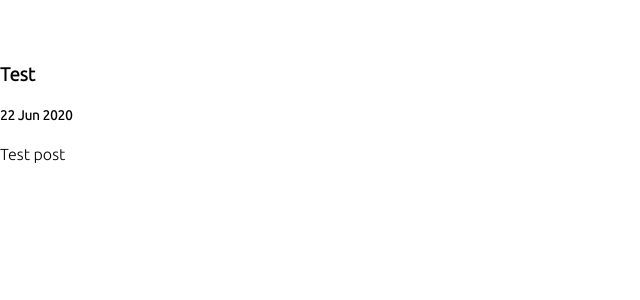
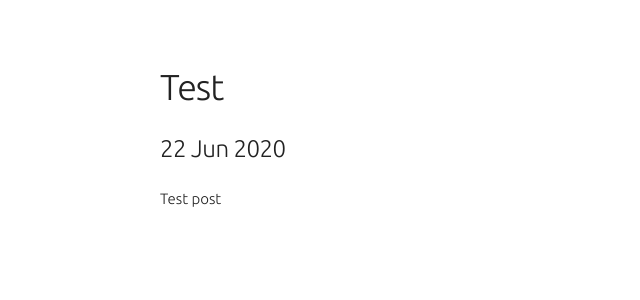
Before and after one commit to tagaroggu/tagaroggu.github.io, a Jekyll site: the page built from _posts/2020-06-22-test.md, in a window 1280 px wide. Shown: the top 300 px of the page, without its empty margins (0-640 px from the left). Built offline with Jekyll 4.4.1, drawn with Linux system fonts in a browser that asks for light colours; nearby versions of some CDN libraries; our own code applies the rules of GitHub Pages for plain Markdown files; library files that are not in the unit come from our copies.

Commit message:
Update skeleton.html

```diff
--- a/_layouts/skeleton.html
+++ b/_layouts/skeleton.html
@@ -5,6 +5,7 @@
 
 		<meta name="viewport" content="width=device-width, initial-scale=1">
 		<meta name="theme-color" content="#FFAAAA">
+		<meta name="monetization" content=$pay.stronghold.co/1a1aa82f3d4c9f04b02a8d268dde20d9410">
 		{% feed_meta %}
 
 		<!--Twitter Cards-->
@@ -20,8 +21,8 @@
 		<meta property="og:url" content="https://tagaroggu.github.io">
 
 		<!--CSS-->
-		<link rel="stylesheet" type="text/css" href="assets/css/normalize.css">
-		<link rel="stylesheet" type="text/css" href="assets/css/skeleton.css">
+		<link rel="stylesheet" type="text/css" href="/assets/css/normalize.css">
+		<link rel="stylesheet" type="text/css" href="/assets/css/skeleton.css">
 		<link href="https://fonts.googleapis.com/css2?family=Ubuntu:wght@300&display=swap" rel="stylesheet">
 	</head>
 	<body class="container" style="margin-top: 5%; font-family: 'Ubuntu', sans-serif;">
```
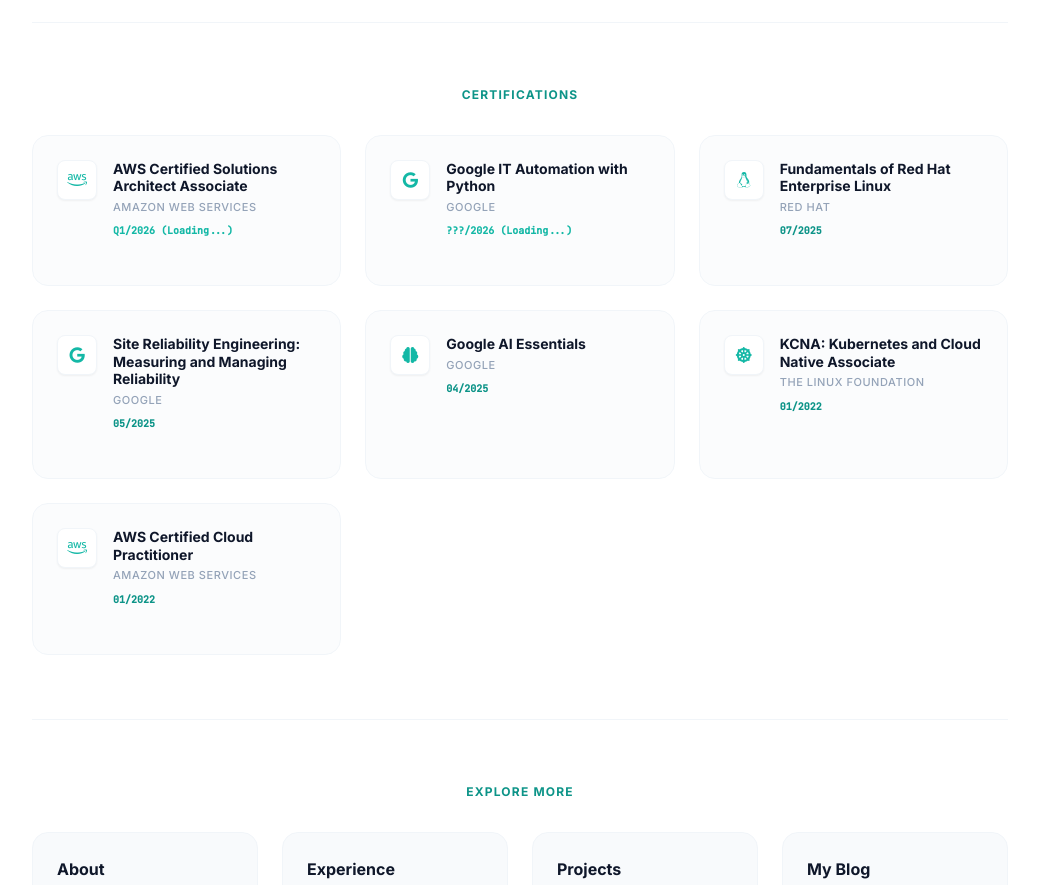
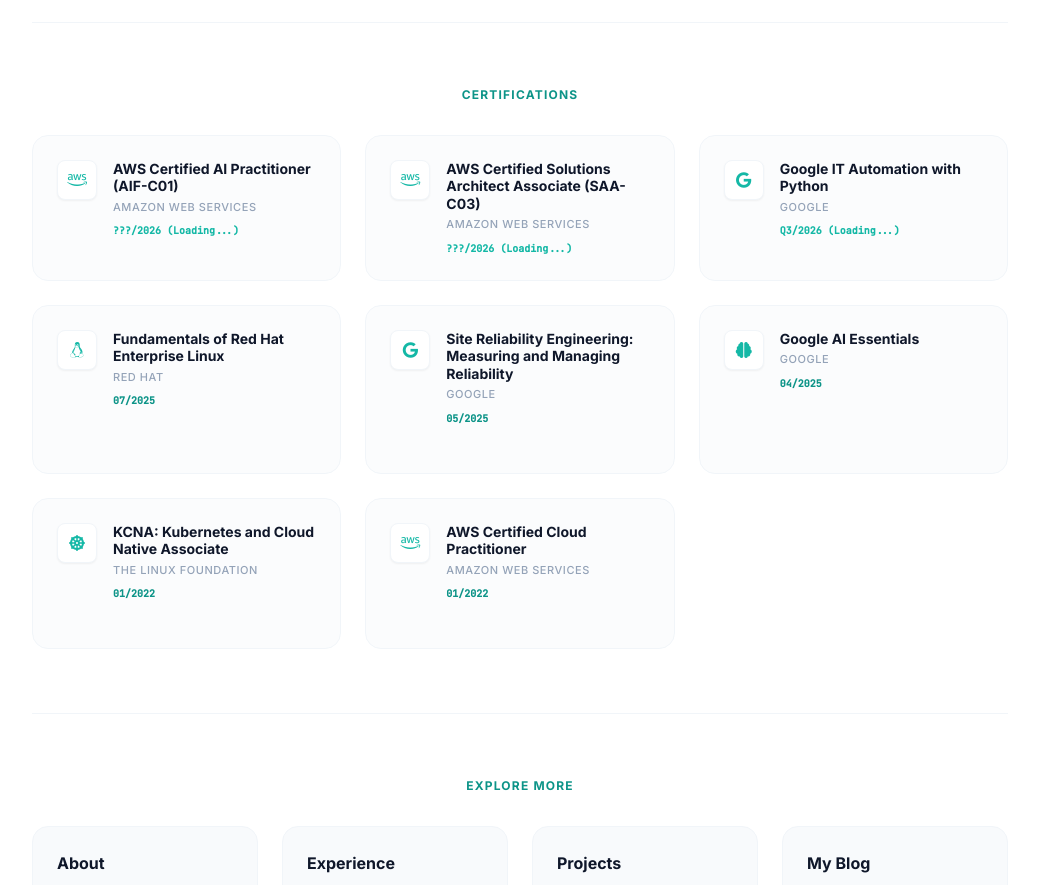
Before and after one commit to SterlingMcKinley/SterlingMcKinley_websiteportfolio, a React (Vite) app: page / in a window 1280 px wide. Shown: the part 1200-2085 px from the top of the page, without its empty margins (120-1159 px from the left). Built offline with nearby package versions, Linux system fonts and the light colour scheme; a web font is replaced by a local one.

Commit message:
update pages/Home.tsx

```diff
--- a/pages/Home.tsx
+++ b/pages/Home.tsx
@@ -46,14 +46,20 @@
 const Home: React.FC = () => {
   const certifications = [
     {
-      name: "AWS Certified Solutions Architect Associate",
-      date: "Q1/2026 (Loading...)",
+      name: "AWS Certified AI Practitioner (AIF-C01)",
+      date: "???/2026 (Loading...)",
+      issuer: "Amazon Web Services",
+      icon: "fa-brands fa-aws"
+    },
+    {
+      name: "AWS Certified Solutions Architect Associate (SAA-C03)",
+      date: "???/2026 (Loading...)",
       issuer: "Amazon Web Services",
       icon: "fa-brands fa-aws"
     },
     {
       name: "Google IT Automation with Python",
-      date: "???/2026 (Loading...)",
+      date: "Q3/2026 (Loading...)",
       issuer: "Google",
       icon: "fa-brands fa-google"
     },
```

◆ **What is being asked**: From the material above, print everything exactly except the pictures.

◆ **Solution to this exercise**:
Before and after one commit to tagaroggu/tagaroggu.github.io, a Jekyll site: the page built from _posts/2020-06-22-test.md, in a window 1280 px wide. Shown: the top 300 px of the page, without its empty margins (0-640 px from the left). Built offline with Jekyll 4.4.1, drawn with Linux system fonts in a browser that asks for light colours; nearby versions of some CDN libraries; our own code applies the rules of GitHub Pages for plain Markdown files; library files that are not in the unit come from our copies.

Commit message:
Update skeleton.html

```diff
--- a/_layouts/skeleton.html
+++ b/_layouts/skeleton.html
@@ -5,6 +5,7 @@
 
 		<meta name="viewport" content="width=device-width, initial-scale=1">
 		<meta name="theme-color" content="#FFAAAA">
+		<meta name="monetization" content=$pay.stronghold.co/1a1aa82f3d4c9f04b02a8d268dde20d9410">
 		{% feed_meta %}
 
 		<!--Twitter Cards-->
@@ -20,8 +21,8 @@
 		<meta property="og:url" content="https://tagaroggu.github.io">
 
 		<!--CSS-->
-		<link rel="stylesheet" type="text/css" href="assets/css/normalize.css">
-		<link rel="stylesheet" type="text/css" href="assets/css/skeleton.css">
+		<link rel="stylesheet" type="text/css" href="/assets/css/normalize.css">
+		<link rel="stylesheet" type="text/css" href="/assets/css/skeleton.css">
 		<link href="https://fonts.googleapis.com/css2?family=Ubuntu:wght@300&display=swap" rel="stylesheet">
 	</head>
 	<body class="container" style="margin-top: 5%; font-family: 'Ubuntu', sans-serif;">
```
Before and after one commit to SterlingMcKinley/SterlingMcKinley_websiteportfolio, a React (Vite) app: page / in a window 1280 px wide. Shown: the part 1200-2085 px from the top of the page, without its empty margins (120-1159 px from the left). Built offline with nearby package versions, Linux system fonts and the light colour scheme; a web font is replaced by a local one.

Commit message:
update pages/Home.tsx

```diff
--- a/pages/Home.tsx
+++ b/pages/Home.tsx
@@ -46,14 +46,20 @@
 const Home: React.FC = () => {
   const certifications = [
     {
-      name: "AWS Certified Solutions Architect Associate",
-      date: "Q1/2026 (Loading...)",
+      name: "AWS Certified AI Practitioner (AIF-C01)",
+      date: "???/2026 (Loading...)",
+      issuer: "Amazon Web Services",
+      icon: "fa-brands fa-aws"
+    },
+    {
+      name: "AWS Certified Solutions Architect Associate (SAA-C03)",
+      date: "???/2026 (Loading...)",
       issuer: "Amazon Web Services",
       icon: "fa-brands fa-aws"
     },
     {
       name: "Google IT Automation with Python",
-      date: "???/2026 (Loading...)",
+      date: "Q3/2026 (Loading...)",
       issuer: "Google",
       icon: "fa-brands fa-google"
     },
```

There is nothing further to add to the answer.